By Chris Campbell
Source: Lake Claire Clarion, June-July 2018 Edition
Have you considered adding a solar power system to the roof of your house, but balked at the cost? It may be time to take another look, thanks to the Solarize Atlanta program that just launched.
I'm a long-time Lake Claire resident, and also an electrical engineer. Four years ago I took the plunge and got a solar power system for our house. The solar panels on my roof generate electricity during the day, powering any loads that happen to be on in the house (e.g., air conditioning), and then any excess power flows backwards through the meter and towards the grid, where Georgia Power pays me a small amount for it.
Besides reducing my power bill, I personally like the idea of generating my own power, with zero emissions, and as an engineer I wanted to get more familiar with the technology, so I took the leap even though it was expensive. Now, four years later, the Solarize wave has reached Atlanta, bringing more affordable solar power and giving my neighbors the chance to get a solar power system for a lot less than I paid for mine.

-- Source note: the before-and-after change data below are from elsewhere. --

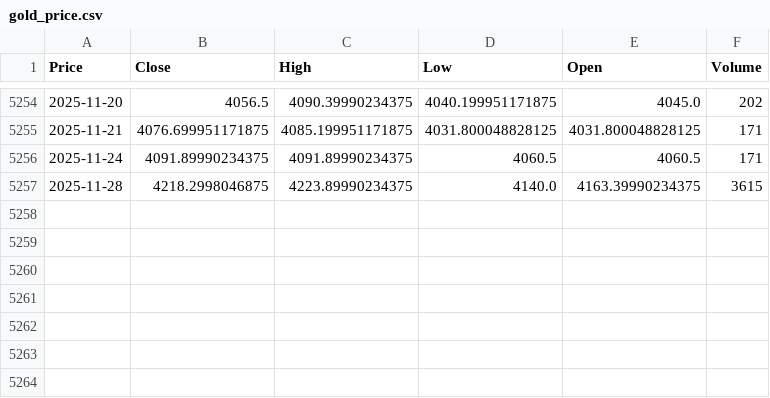
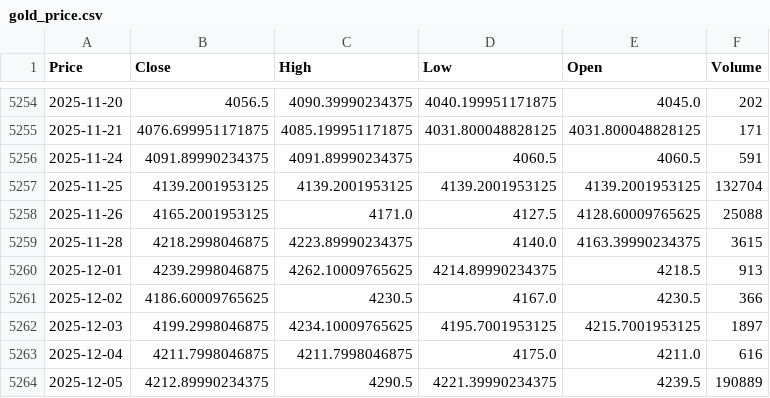
Before and after one commit to Kevin-mgz/gold-price-forecasting-ml, a CSV file: data/raw/gold_price.csv, drawn as a sheet; only a part is shown, gaps mark what is left out; the diff names each change by its address in the sheet, - before the commit and + after, or states it on an @@ line.

```diff
--- a/data/raw/gold_price.csv
+++ b/data/raw/gold_price.csv
-F5256 (Volume): 171
+F5256 (Volume): 591
+row 5257: 2025-11-25 | 4139.2001953125 | 4139.2001953125 | 4139.2001953125 | 4139.2001953125 | 132704
+row 5258: 2025-11-26 | 4165.2001953125 | 4171.0 | 4127.5 | 4128.60009765625 | 25088
+row 5260: 2025-12-01 | 4239.2998046875 | 4262.10009765625 | 4214.89990234375 | 4218.5 | 913
+row 5261: 2025-12-02 | 4186.60009765625 | 4230.5 | 4167.0 | 4230.5 | 366
+row 5262: 2025-12-03 | 4199.2998046875 | 4234.10009765625 | 4195.7001953125 | 4215.7001953125 | 1897
+row 5263: 2025-12-04 | 4211.7998046875 | 4211.7998046875 | 4175.0 | 4211.0 | 616
+row 5264: 2025-12-05 | 4212.89990234375 | 4290.5 | 4221.39990234375 | 4239.5 | 190889
```
Also changed, not shown: data/processed/dataset_final.csv, data/raw/dxy.csv, 9 other files.
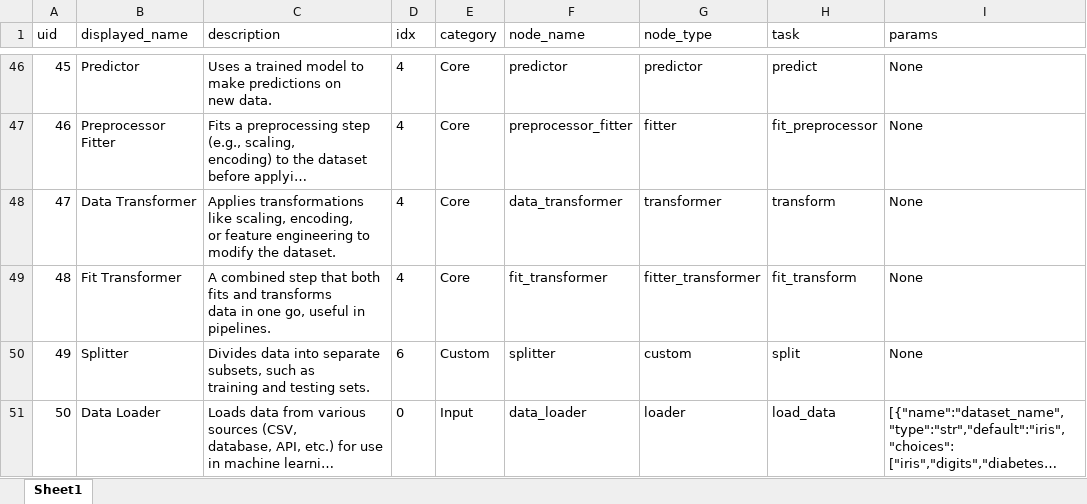
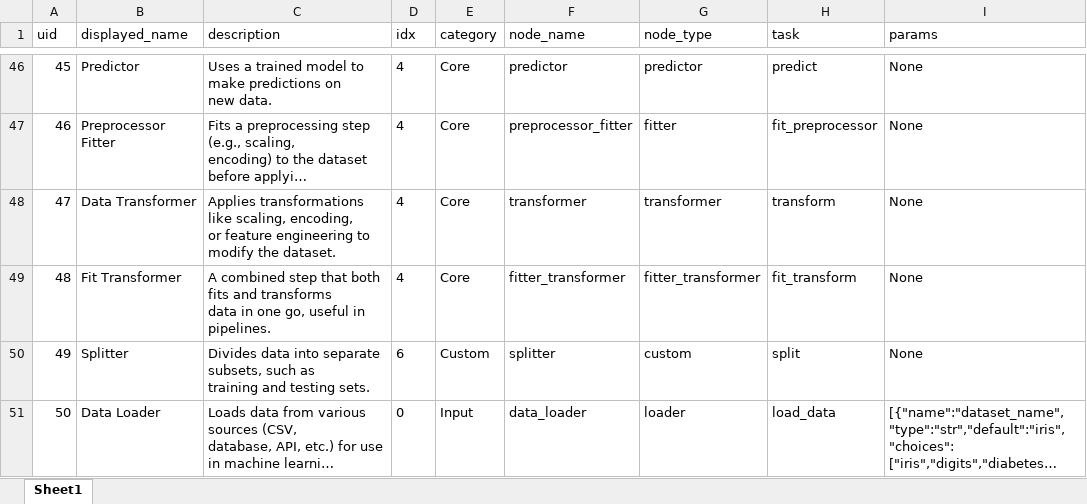
Before and after one commit to MoNafea01/AI-NO, an Excel workbook: project/core/schema.xlsx, sheet Sheet1, drawn as a sheet; only a part is shown, gaps mark what is left out; long unchanged cells end in …; values as stored, in another font and other column widths than the file's, no borders; the diff names each change by its address in the sheet, - before the commit and + after, or states it on an @@ line.

Commit message:
added uid column to node table

```diff
--- a/project/core/schema.xlsx (sheet Sheet1)
+++ b/project/core/schema.xlsx (sheet Sheet1)
-F48 (node_name): data_transformer
+F48 (node_name): transformer
-F49 (node_name): fit_transformer
+F49 (node_name): fitter_transformer
```
Also changed, not shown: 30 other files.
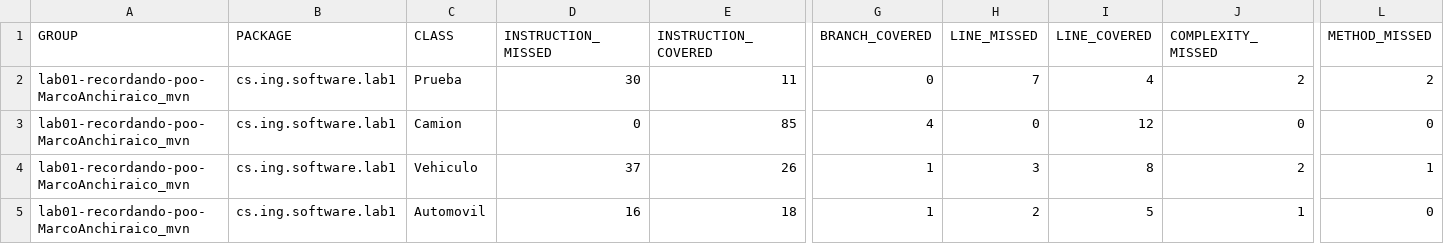
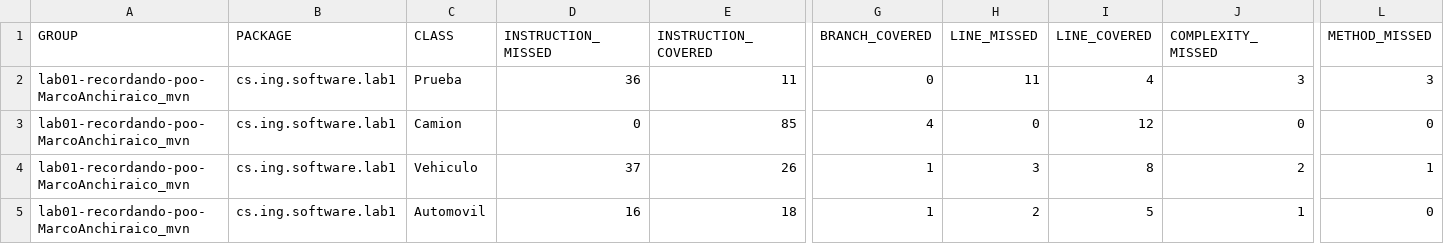
Before and after one commit to PG-Software-Engineering-I-2021-2/lab01-recordando-poo-MarcoAnchiraico_mvn, a CSV file: target/site/jacoco/jacoco.csv, drawn as a sheet; only a part is shown, gaps mark what is left out; the diff names each change by its address in the sheet, - before the commit and + after, or states it on an @@ line.

```diff
--- a/target/site/jacoco/jacoco.csv
+++ b/target/site/jacoco/jacoco.csv
-D2 (INSTRUCTION_MISSED): 30
+D2 (INSTRUCTION_MISSED): 36
-H2 (LINE_MISSED): 7
+H2 (LINE_MISSED): 11
-J2 (COMPLEXITY_MISSED): 2
+J2 (COMPLEXITY_MISSED): 3
-L2 (METHOD_MISSED): 2
+L2 (METHOD_MISSED): 3
```
Also changed, not shown: 28 other files.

Solarize programs are community-led efforts to bring discounted, high quality solar power systems to a defined region, typically a town or county. Georgia has seen several Solarize programs in recent years, including Solarize Athens and Solarize Decatur-DeKalb. The Solarize Atlanta program launched in April and has multiple local civic organizations partnering up to get the word out and educate their constituents, including Georgia Interfaith Power and Light, Environment Georgia, Central Atlanta Progress, Sierra Club, Southface, and the City of Atlanta's Office of Resilience.

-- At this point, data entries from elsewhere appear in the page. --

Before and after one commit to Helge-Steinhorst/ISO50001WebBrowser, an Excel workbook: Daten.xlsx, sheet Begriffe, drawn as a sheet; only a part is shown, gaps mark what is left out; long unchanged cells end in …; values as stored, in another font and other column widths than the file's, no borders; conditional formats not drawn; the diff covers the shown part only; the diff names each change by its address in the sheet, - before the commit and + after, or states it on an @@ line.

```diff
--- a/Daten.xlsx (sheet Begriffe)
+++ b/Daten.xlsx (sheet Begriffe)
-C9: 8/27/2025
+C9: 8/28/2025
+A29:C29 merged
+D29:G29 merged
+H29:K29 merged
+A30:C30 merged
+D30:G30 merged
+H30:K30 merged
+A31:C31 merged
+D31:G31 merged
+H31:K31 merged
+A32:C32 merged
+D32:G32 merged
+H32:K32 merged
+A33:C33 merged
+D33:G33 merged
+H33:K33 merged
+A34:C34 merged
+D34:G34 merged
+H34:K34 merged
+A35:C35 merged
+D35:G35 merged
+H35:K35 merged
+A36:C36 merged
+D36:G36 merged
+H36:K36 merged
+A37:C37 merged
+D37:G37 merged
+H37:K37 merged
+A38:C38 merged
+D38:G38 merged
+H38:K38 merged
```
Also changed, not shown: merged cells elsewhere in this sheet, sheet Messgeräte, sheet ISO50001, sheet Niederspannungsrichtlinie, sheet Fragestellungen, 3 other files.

If you had previously dismissed the idea of solar power due to cost, you should take another look because the prices have come down significantly. Today's systems are 30-40% cheaper than when I got my system just four years ago! The Solarize programs get that cost down even further by effectively organizing a bulk purchase via all of the participating households. Solar power is been a somewhat unrealistic fantasy for decades. But in the last five years, costs have finally come down to the point where these systems start to pay for themselves in 5-10 years, instead of 20-30 years. Further, in just the past year or so, energy storage technologies (batteries) have started to become economically viable, and adding storage can make a solar power system more useful, by shifting some of that free sun energy into the evening hours.
For more information, check out the Solarize Atlanta website at SolarizeATL.com. Definitely take a look at the short presentation (first “Download” link on the home page) that explains all of the basics. Then check their calendar (“Important Dates,” in right side of website) and see when they are offering an info session that is at a convenient date and place for you to attend. They’ll have community leaders at those sessions, as well as reps from the installer company, and they’ll be able to answer your questions. It's also likely that they’ll have an open house event over the summer (not yet scheduled by press time for this article) so please do check that website for those dates.
Finally, I would be happy to answer any questions, or even meet up at my house to show you what goes into a solar installation. You can find my contact info at www.ElectrifyAtlanta.com, a reference website that I set up years ago to assist people in transitioning to a cleaner lifestyle, both in transportation (electric vehicles) and in power consumption (solar power). I hope to see you at a Solarize Atlanta event!